## Requirement
Please report how many lines of the data include the word "elsewhere", with the number as the entire reply.

Records drawn from a dataset
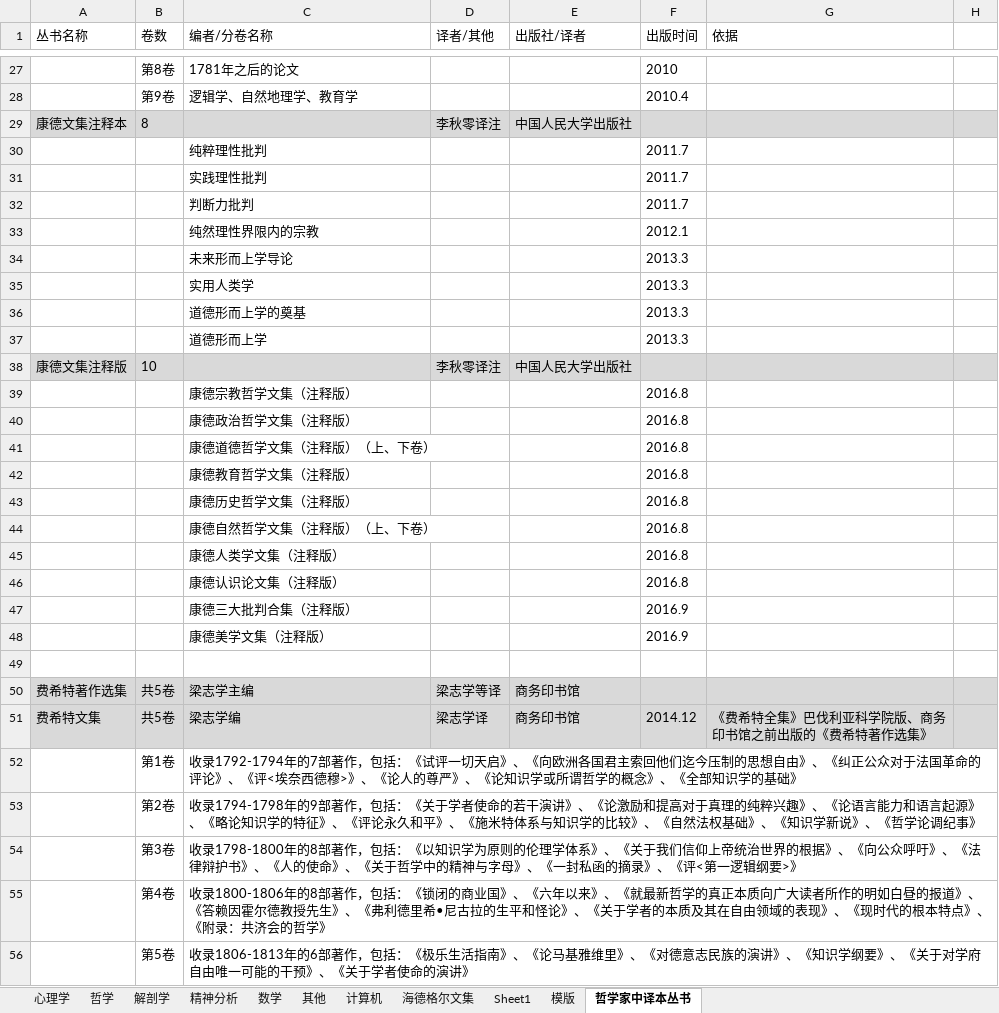
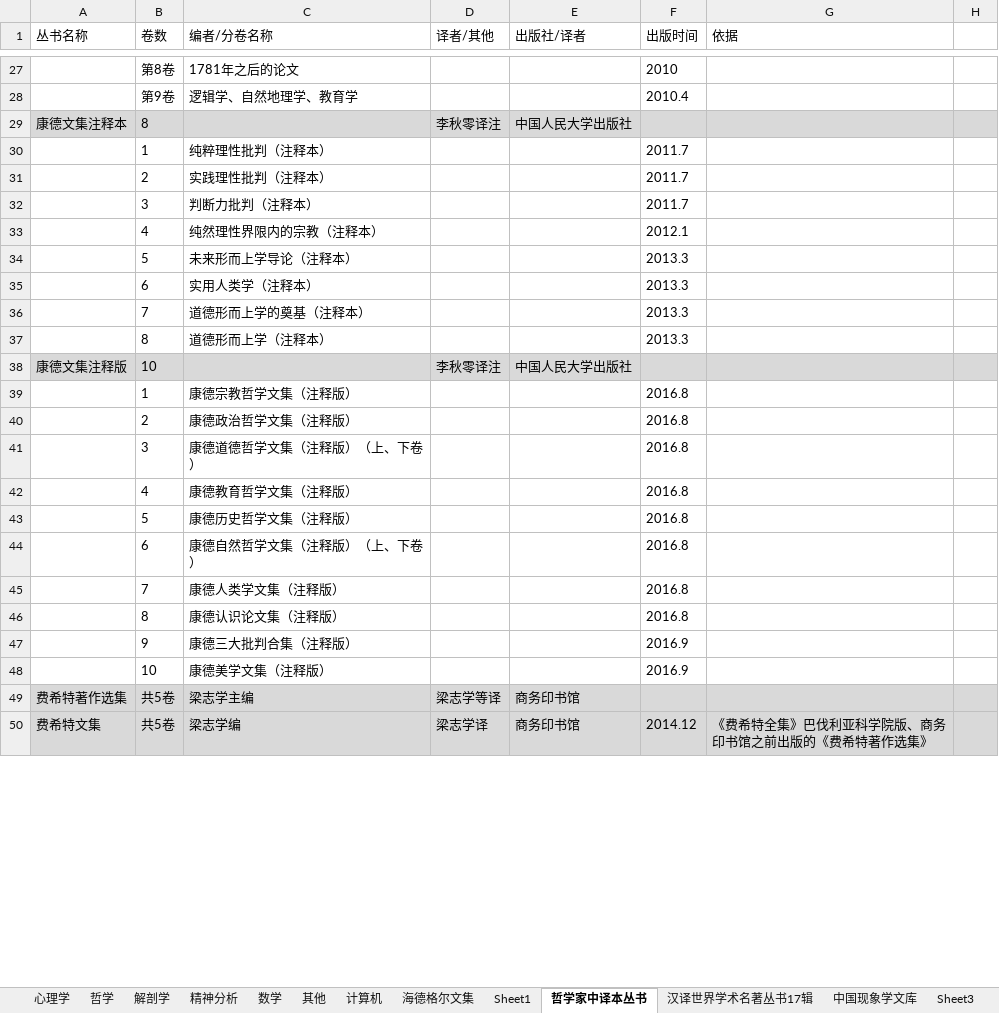
Before and after one commit to htlbvd/docs, an Excel workbook: 书.xlsx, sheet 哲学家中译本丛书, drawn as a sheet; only a part is shown, gaps mark what is left out; values as stored, in another font and other column widths than the file's, no borders; removed rows and columns are numbered as before the commit, all else as after; the diff covers the shown part only; the diff names each change by its address in the sheet, - before the commit and + after, or states it on an @@ line.

```diff
--- a/书.xlsx (sheet 哲学家中译本丛书)
+++ b/书.xlsx (sheet 哲学家中译本丛书)
+sheet tab: 汉译世界学术名著丛书17辑
+sheet tab: 中国现象学文库
+sheet tab: Sheet3
-row 30:  |  | 纯粹理性批判 |  |  | 2011.7
-row 31:  |  | 实践理性批判 |  |  | 2011.7
-row 32:  |  | 判断力批判 |  |  | 2011.7
-row 33:  |  | 纯然理性界限内的宗教 |  |  | 2012.1
-row 34:  |  | 未来形而上学导论 |  |  | 2013.3
-row 35:  |  | 实用人类学 |  |  | 2013.3
-row 36:  |  | 道德形而上学的奠基 |  |  | 2013.3
-row 37:  |  | 道德形而上学 |  |  | 2013.3
+row 30:  | 1 | 纯粹理性批判（注释本） |  |  | 2011.7
+row 31:  | 2 | 实践理性批判（注释本） |  |  | 2011.7
+row 32:  | 3 | 判断力批判（注释本） |  |  | 2011.7
+row 33:  | 4 | 纯然理性界限内的宗教（注释本） |  |  | 2012.1
+row 34:  | 5 | 未来形而上学导论（注释本） |  |  | 2013.3
+row 35:  | 6 | 实用人类学（注释本） |  |  | 2013.3
+row 36:  | 7 | 道德形而上学的奠基（注释本） |  |  | 2013.3
+row 37:  | 8 | 道德形而上学（注释本） |  |  | 2013.3
-B39 (卷数): (empty)
+B39 (卷数): 1
-B40 (卷数): (empty)
+B40 (卷数): 2
-B41 (卷数): (empty)
+B41 (卷数): 3
-B42 (卷数): (empty)
+B42 (卷数): 4
-B43 (卷数): (empty)
+B43 (卷数): 5
-B44 (卷数): (empty)
+B44 (卷数): 6
-B45 (卷数): (empty)
+B45 (卷数): 7
-B46 (卷数): (empty)
+B46 (卷数): 8
-B47 (卷数): (empty)
+B47 (卷数): 9
-B48 (卷数): (empty)
+B48 (卷数): 10
-row 49: (empty)
-row 52:  | 第1卷 | 收录1792-1794年的7部著作，包括：《试评一切天启》、《向欧洲各国君主索回他们迄今压制的思想自由》、《纠正公众对于法国革命的评论》、《评<埃奈西德穆>》、《论人的尊严》、《论知识学或所谓哲学的概念》、《全部知识学的基础》
-row 53:  | 第2卷 | 收录1794-1798年的9部著作，包括：《关于学者使命的若干演讲》、《论激励和提高对于真理的纯粹兴趣》、《论语言能力和语言起源》、《略论知识学的特征》、《评论永久和平》、《施米特体系与知识学的比较》、《自然法权基础》、《知识学新说》、《哲学论调纪事》
-row 54:  | 第3卷 | 收录1798-1800年的8部著作，包括：《以知识学为原则的伦理学体系》、《关于我们信仰上帝统治世界的根据》、《向公众呼吁》、《法律辩护书》、《人的使命》、《关于哲学中的精神与字母》、《一封私函的摘录》、《评<第一逻辑纲要>》
-row 55:  | 第4卷 | 收录1800-1806年的8部著作，包括：《锁闭的商业国》、《六年以来》、《就最新哲学的真正本质向广大读者所作的明如白昼的报道》、《答赖因霍尔德教授先生》、《弗利德里希•尼古拉的生平和怪论》、《关于学者的本质及其在自由领域的表现》、《现时代的根本特点》、《附录：共济会的哲学》
-row 56:  | 第5卷 | 收录1806-1813年的6部著作，包括：《极乐生活指南》、《论马基雅维里》、《对德意志民族的演讲》、《知识学纲要》、《关于对学府自由唯一可能的干预》、《关于学者使命的演讲》
```
Also changed, not shown: 37 added rows, 55 removed rows and 53 edited cells elsewhere in this sheet, sheet Sheet1, other sheet tabs.
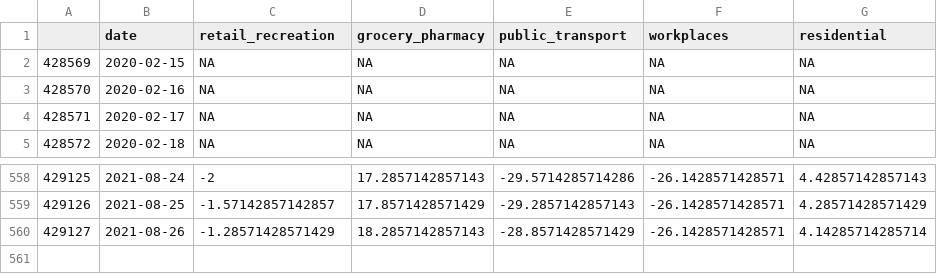
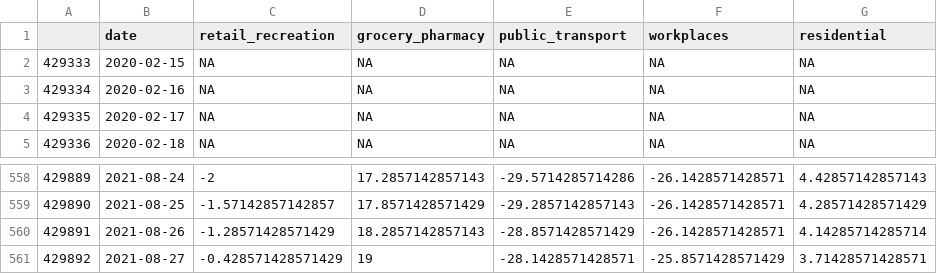
Before and after one commit to eamswe/dashtest, a CSV file: mobility.csv, drawn as a sheet; only a part is shown, gaps mark what is left out; the diff names each change by its address in the sheet, - before the commit and + after, or states it on an @@ line.

Commit message:
New Executive Order signed - data updated!

```diff
--- a/mobility.csv
+++ b/mobility.csv
@@ column A renumbered between rows 2 and 560 @@
+row 561: 429892 | 2021-08-27 | -0.428571428571429 | 19 | -28.1428571428571 | -25.8571428571429 | 3.71428571428571
```
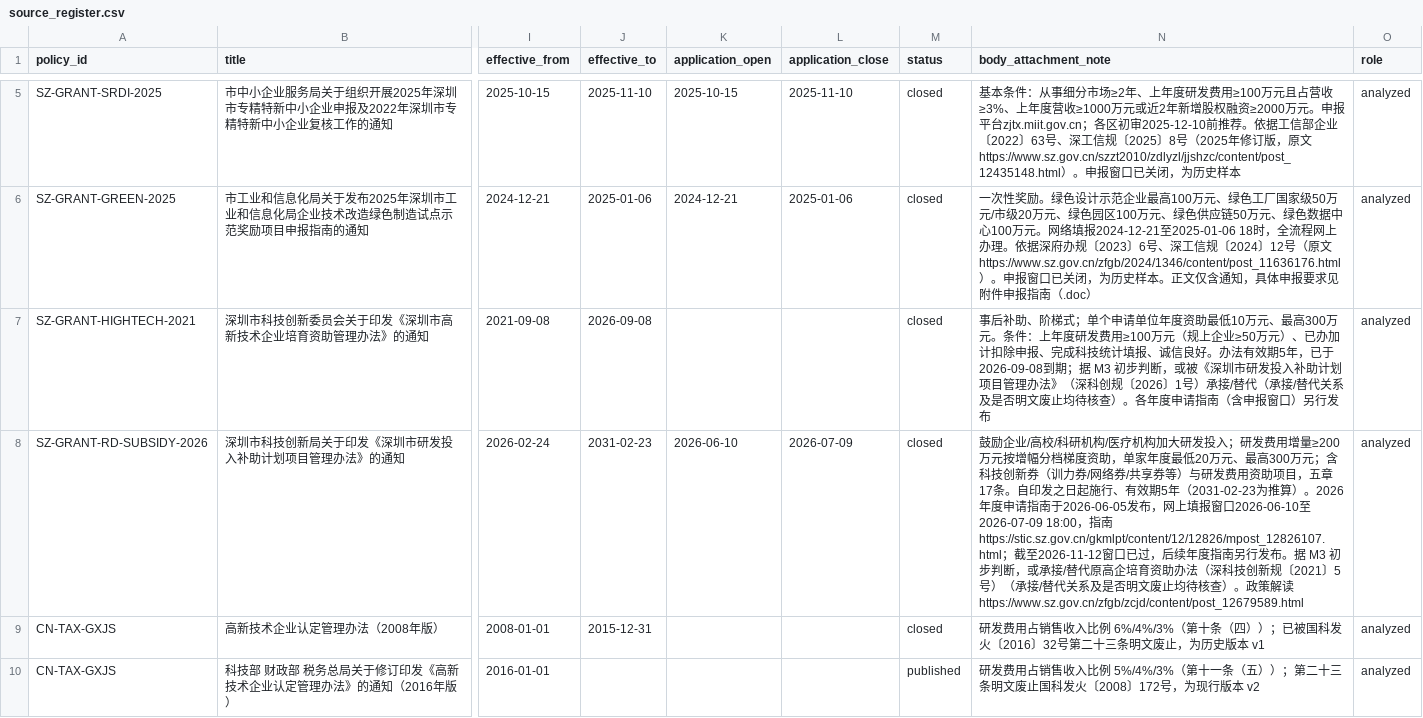
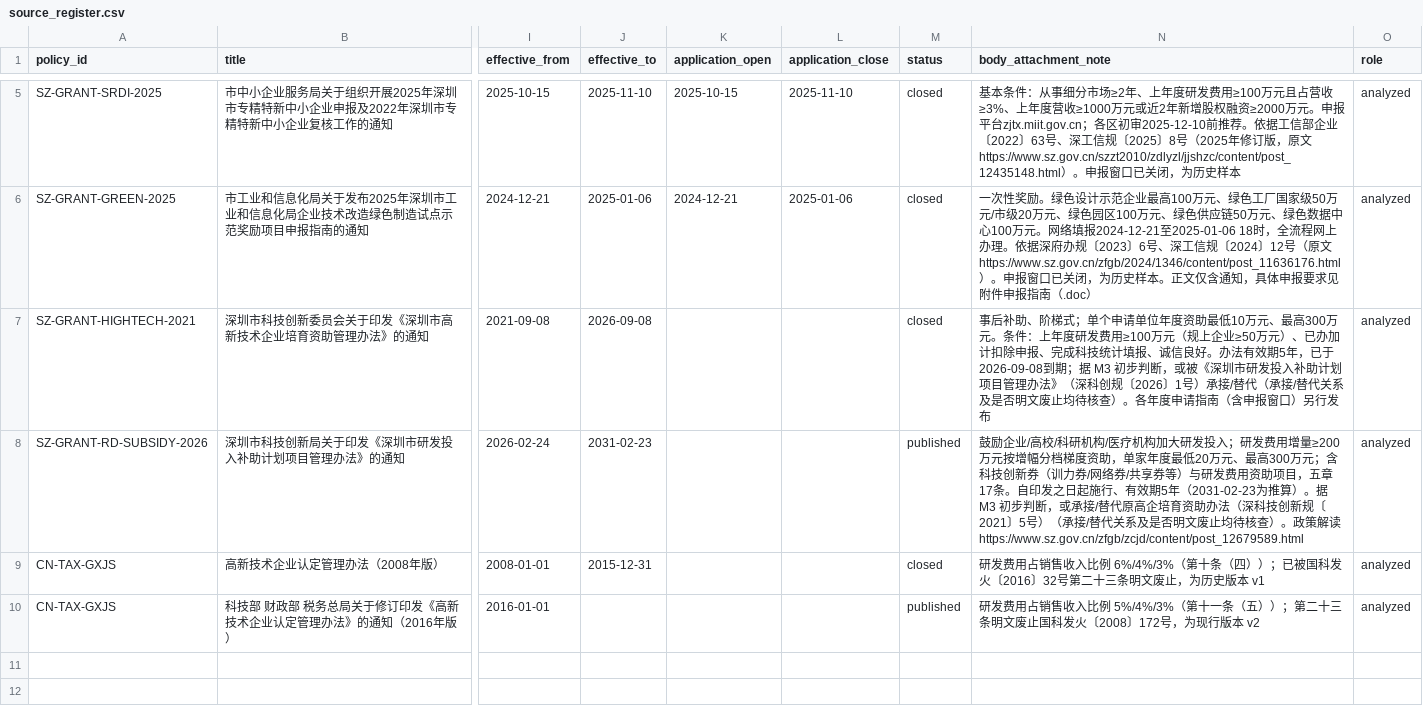
Before and after one commit to sgase233/huice, a CSV file: data/policies/source_register.csv, drawn as a sheet; only a part is shown, gaps mark what is left out; the diff names each change by its address in the sheet, - before the commit and + after, or states it on an @@ line.

Commit message:
文档：按PR#65复审整改E1事实与来源登记
撤回source_register的RD-SUBSIDY窗口修改，避免日期型字段把18:00截止补成23:59:59并影响评测输入；修正API-12的404机制与AUTH-AT-03的409样本要求；评估期间改用run的period；补迁移009证据出处、PR#64状态与/openapi.json的nginx原因。

```diff
--- a/data/policies/source_register.csv
+++ b/data/policies/source_register.csv
-K8 (application_open): 2026-06-10
+K8 (application_open): (empty)
-L8 (application_close): 2026-07-09
+L8 (application_close): (empty)
-M8 (status): closed
+M8 (status): published
-N8 (body_attachment_note): …推算）。2026年度申请指南于2026-06-05发布，网上填报窗口2026-06-10至2026-07-09 18:00，指南https://stic.sz.gov.cn/gkmlpt/content/12/12826/mpost_12826107.html；截至2026-11-12窗口已过，后续年度指南另行发布。据 M3 初…
+N8 (body_attachment_note): …推算）。据 M3 初…
```
Also changed, not shown: 9 other files.
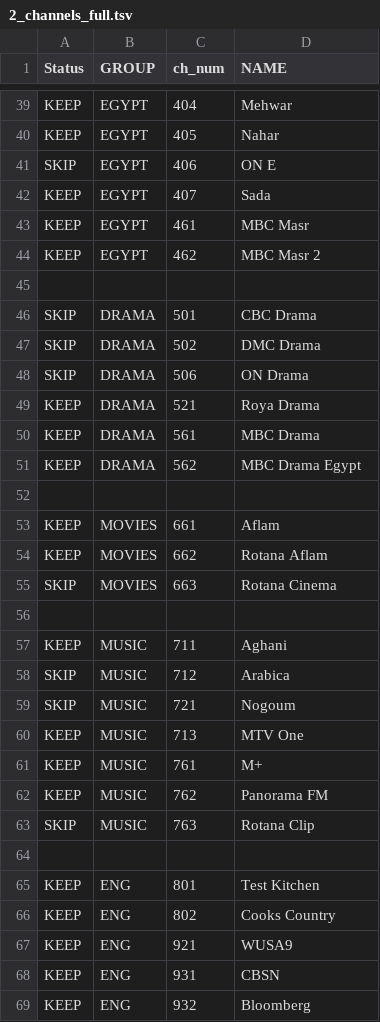
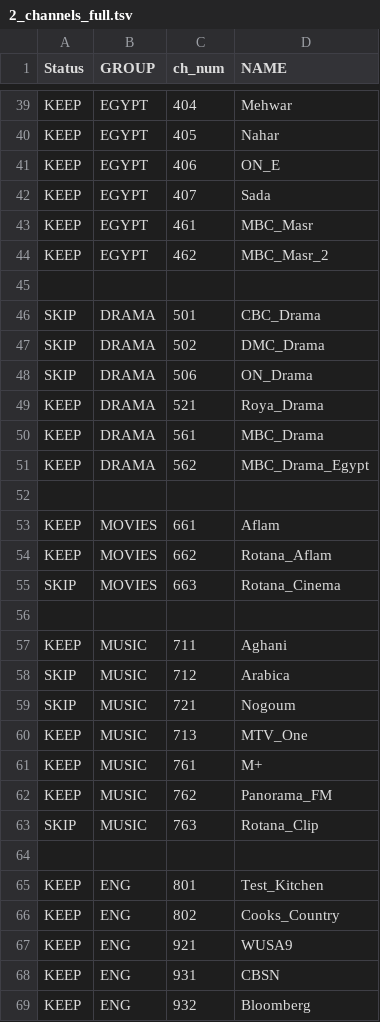
Before and after one commit to skabajah/saturn, a TSV file: 2_channels_full.tsv, drawn as a sheet; only a part is shown, gaps mark what is left out; the diff covers the shown part only.

```diff
--- a/2_channels_full.tsv
+++ b/2_channels_full.tsv
@@ -40,17 +40,17 @@ KEEP	EGYPT	404	Mehwar
 KEEP	EGYPT	405	Nahar
-SKIP	EGYPT	406	ON E
+KEEP	EGYPT	406	ON_E
 KEEP	EGYPT	407	Sada
-KEEP	EGYPT	461	MBC Masr
-KEEP	EGYPT	462	MBC Masr 2
+KEEP	EGYPT	461	MBC_Masr
+KEEP	EGYPT	462	MBC_Masr_2
 			
-SKIP	DRAMA	501	CBC Drama
-SKIP	DRAMA	502	DMC Drama
-SKIP	DRAMA	506	ON Drama
-KEEP	DRAMA	521	Roya Drama
-KEEP	DRAMA	561	MBC Drama
-KEEP	DRAMA	562	MBC Drama Egypt
+SKIP	DRAMA	501	CBC_Drama
+SKIP	DRAMA	502	DMC_Drama
+SKIP	DRAMA	506	ON_Drama
+KEEP	DRAMA	521	Roya_Drama
+KEEP	DRAMA	561	MBC_Drama
+KEEP	DRAMA	562	MBC_Drama_Egypt
 			
 KEEP	MOVIES	661	Aflam
-KEEP	MOVIES	662	Rotana Aflam
-SKIP	MOVIES	663	Rotana Cinema
+KEEP	MOVIES	662	Rotana_Aflam
+SKIP	MOVIES	663	Rotana_Cinema
 			
@@ -59,9 +59,9 @@ SKIP	MUSIC	712	Arabica
 SKIP	MUSIC	721	Nogoum
-KEEP	MUSIC	713	MTV One
+KEEP	MUSIC	713	MTV_One
 KEEP	MUSIC	761	M+
-KEEP	MUSIC	762	Panorama FM
-SKIP	MUSIC	763	Rotana Clip
+KEEP	MUSIC	762	Panorama_FM
+SKIP	MUSIC	763	Rotana_Clip
 			
-KEEP	ENG	801	Test Kitchen
-KEEP	ENG	802	Cooks Country
+KEEP	ENG	801	Test_Kitchen
+KEEP	ENG	802	Cooks_Country
 KEEP	ENG	921	WUSA9
```
Also changed, not shown: 16 edited cells elsewhere in this file, 5 other files.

## Solution to this task
2